Before-and-after change data:
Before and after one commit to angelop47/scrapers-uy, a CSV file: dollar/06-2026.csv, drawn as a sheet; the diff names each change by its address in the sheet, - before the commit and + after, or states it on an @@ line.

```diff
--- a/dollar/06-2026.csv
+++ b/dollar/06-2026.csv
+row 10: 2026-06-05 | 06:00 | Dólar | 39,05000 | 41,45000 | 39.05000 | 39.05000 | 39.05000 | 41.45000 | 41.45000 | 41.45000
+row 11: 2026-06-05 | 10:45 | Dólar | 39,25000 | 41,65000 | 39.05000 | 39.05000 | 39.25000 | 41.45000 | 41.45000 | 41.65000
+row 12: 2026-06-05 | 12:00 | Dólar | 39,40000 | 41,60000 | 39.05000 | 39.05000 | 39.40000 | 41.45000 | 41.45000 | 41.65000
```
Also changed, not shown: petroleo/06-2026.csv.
--
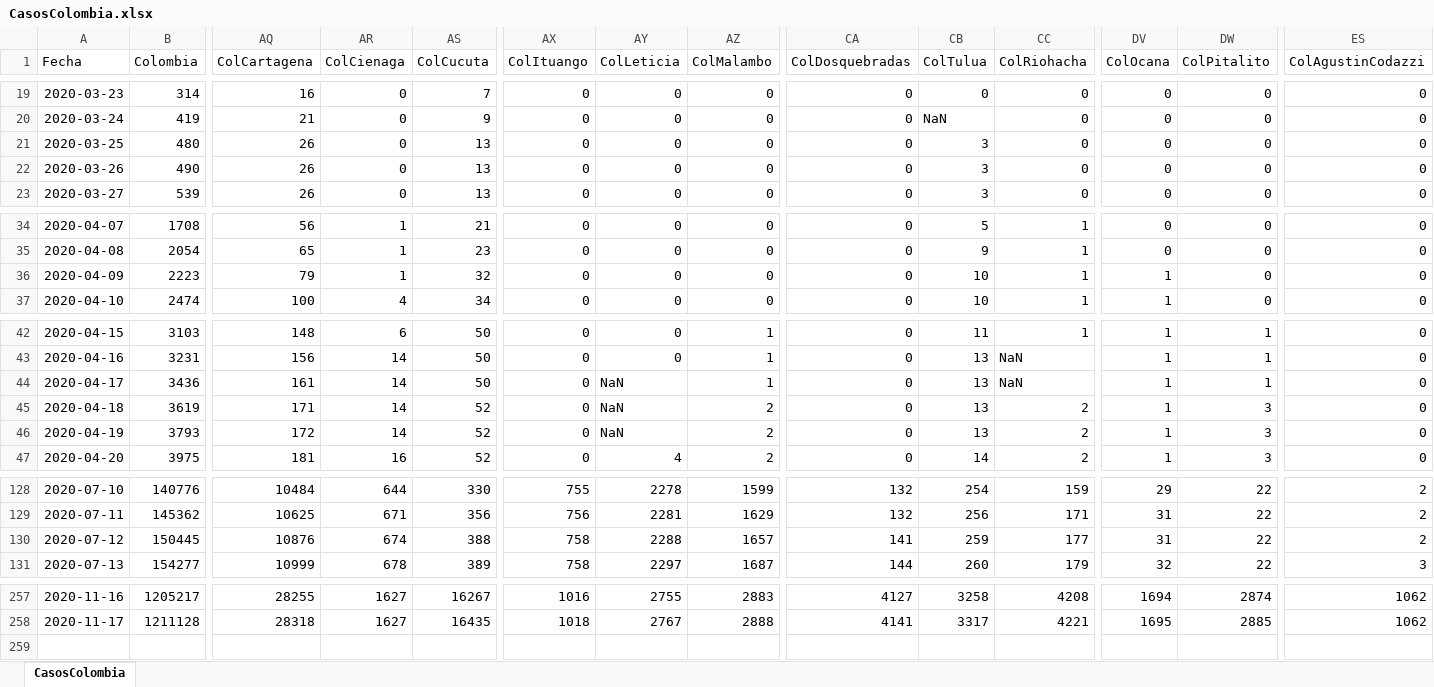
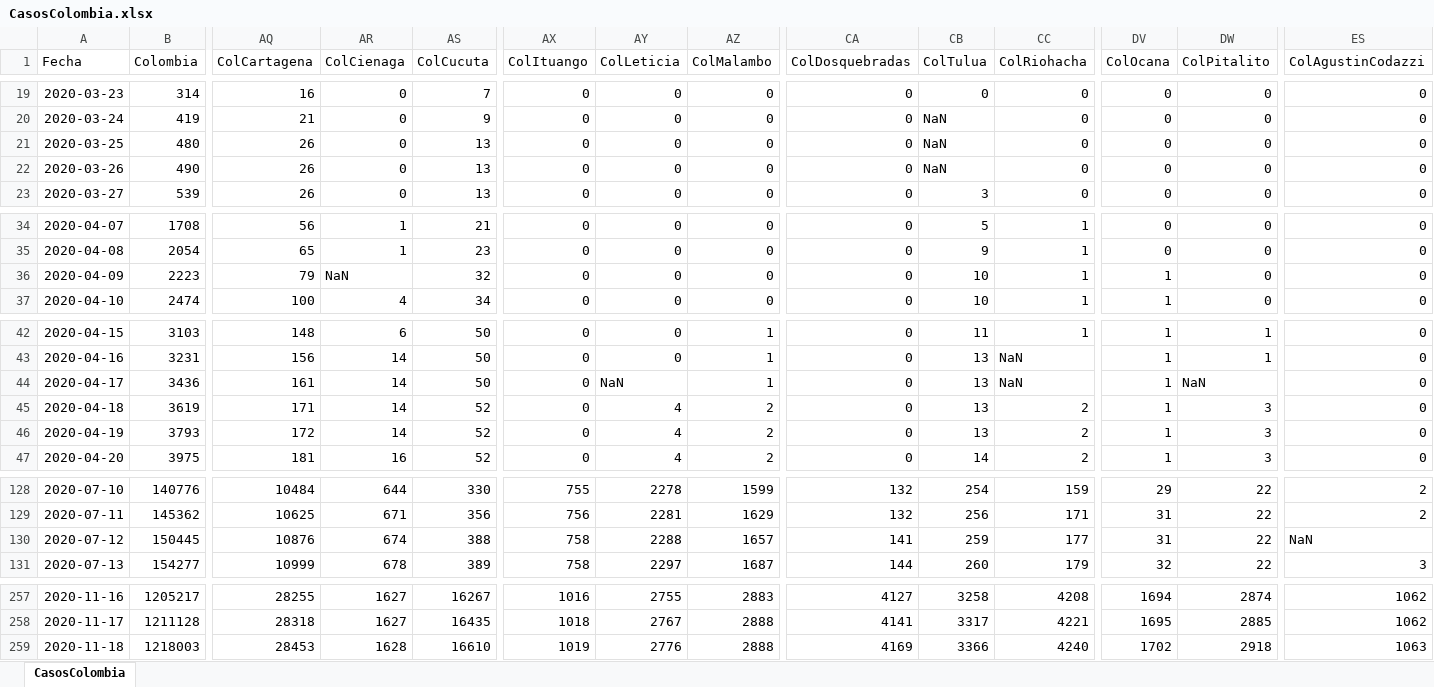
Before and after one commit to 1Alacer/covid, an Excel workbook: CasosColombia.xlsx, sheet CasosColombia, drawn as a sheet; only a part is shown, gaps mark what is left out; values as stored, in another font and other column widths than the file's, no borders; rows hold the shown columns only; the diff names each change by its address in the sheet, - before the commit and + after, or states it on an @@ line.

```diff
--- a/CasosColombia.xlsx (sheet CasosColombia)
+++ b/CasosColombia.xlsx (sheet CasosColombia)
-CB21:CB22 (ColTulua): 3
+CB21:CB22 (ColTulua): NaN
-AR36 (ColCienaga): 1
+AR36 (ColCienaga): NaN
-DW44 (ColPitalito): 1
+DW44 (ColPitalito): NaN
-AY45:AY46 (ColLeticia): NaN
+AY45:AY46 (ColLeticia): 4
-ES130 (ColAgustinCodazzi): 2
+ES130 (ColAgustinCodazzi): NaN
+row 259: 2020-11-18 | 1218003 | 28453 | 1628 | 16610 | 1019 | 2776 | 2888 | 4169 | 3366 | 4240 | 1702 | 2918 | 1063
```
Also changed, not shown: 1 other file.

■ **Directions**:
Copy all lines of the preceding data that hold the word "shown".

■ **Result below**:
Also changed, not shown: petroleo/06-2026.csv.
Before and after one commit to 1Alacer/covid, an Excel workbook: CasosColombia.xlsx, sheet CasosColombia, drawn as a sheet; only a part is shown, gaps mark what is left out; values as stored, in another font and other column widths than the file's, no borders; rows hold the shown columns only; the diff names each change by its address in the sheet, - before the commit and + after, or states it on an @@ line.
Also changed, not shown: 1 other file.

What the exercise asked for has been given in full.